But the head of the province's largest further and higher education college has warned that students are dropping out because of tuition fees. Patrick Murphy, head of the Belfast Institute of Further and Higher Education, called on the new Assembly to help fulfil the promise of the Good Friday Agreement.
Mr Murphy said it reflected poorly on Northern Ireland that people were being denied the opportunities that the peace process had to offer.
Assembly members face a choice, he said. "Do they want a society in which educational opportunities are for those who can afford to pay for them? Or do they want education to be open to all, regardless of purchasing power?" Mr Murphy told a graduation ceremony last weekend that fees had led a dozen students to quit their courses this academic year.
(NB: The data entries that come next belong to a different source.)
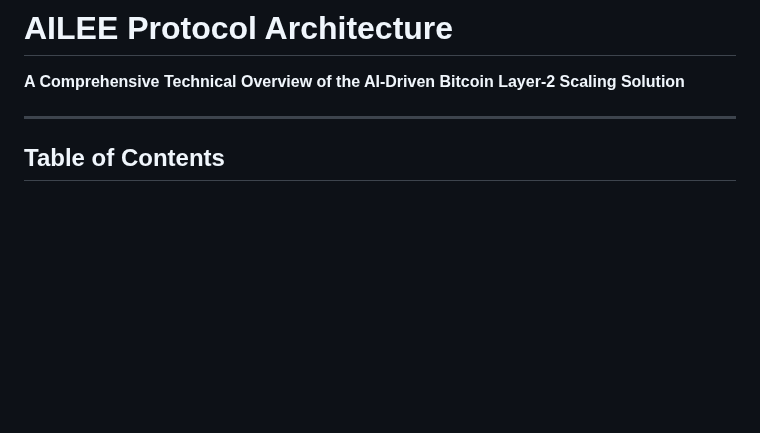
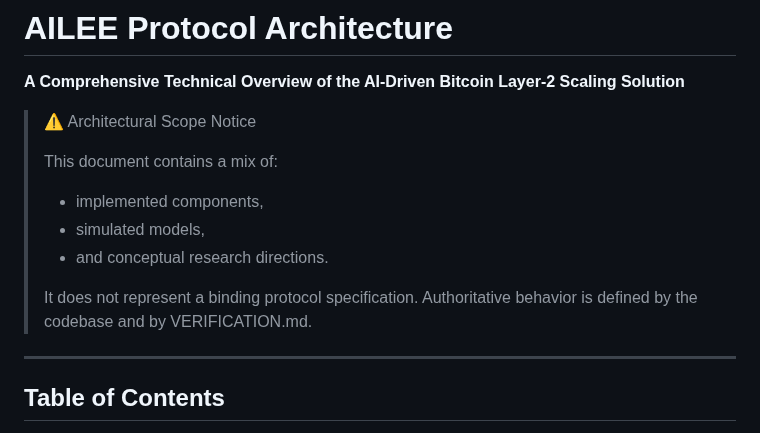
Before and after one commit to dfeen87/AILEE-Protocol-Core-For-Bitcoin, a Markdown page: docs/ARCHITECTURE.md, the part around the change. GitHub-like rendering; blank space fills up the shorter version.

```diff
--- a/docs/ARCHITECTURE.md
+++ b/docs/ARCHITECTURE.md
@@ -1,6 +1,18 @@
 # AILEE Protocol Architecture
 
 **A Comprehensive Technical Overview of the AI-Driven Bitcoin Layer-2 Scaling Solution**
+
+> ⚠ Architectural Scope Notice
+>
+> This document contains a mix of:
+> - implemented components,
+> - simulated models,
+> - and conceptual research directions.
+>
+> It does not represent a binding protocol specification.
+> Authoritative behavior is defined by the codebase and
+> by VERIFICATION.md.
+
 
 ---
 
```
The Assembly was told that a 9 per cent funding rise over three years would lead to 8,000 extra further education places and maybe 2,000 more in higher education.
Ulster Unionist education spokesman Ken Robinson said there would also be more money to upgrade equipment in higher education.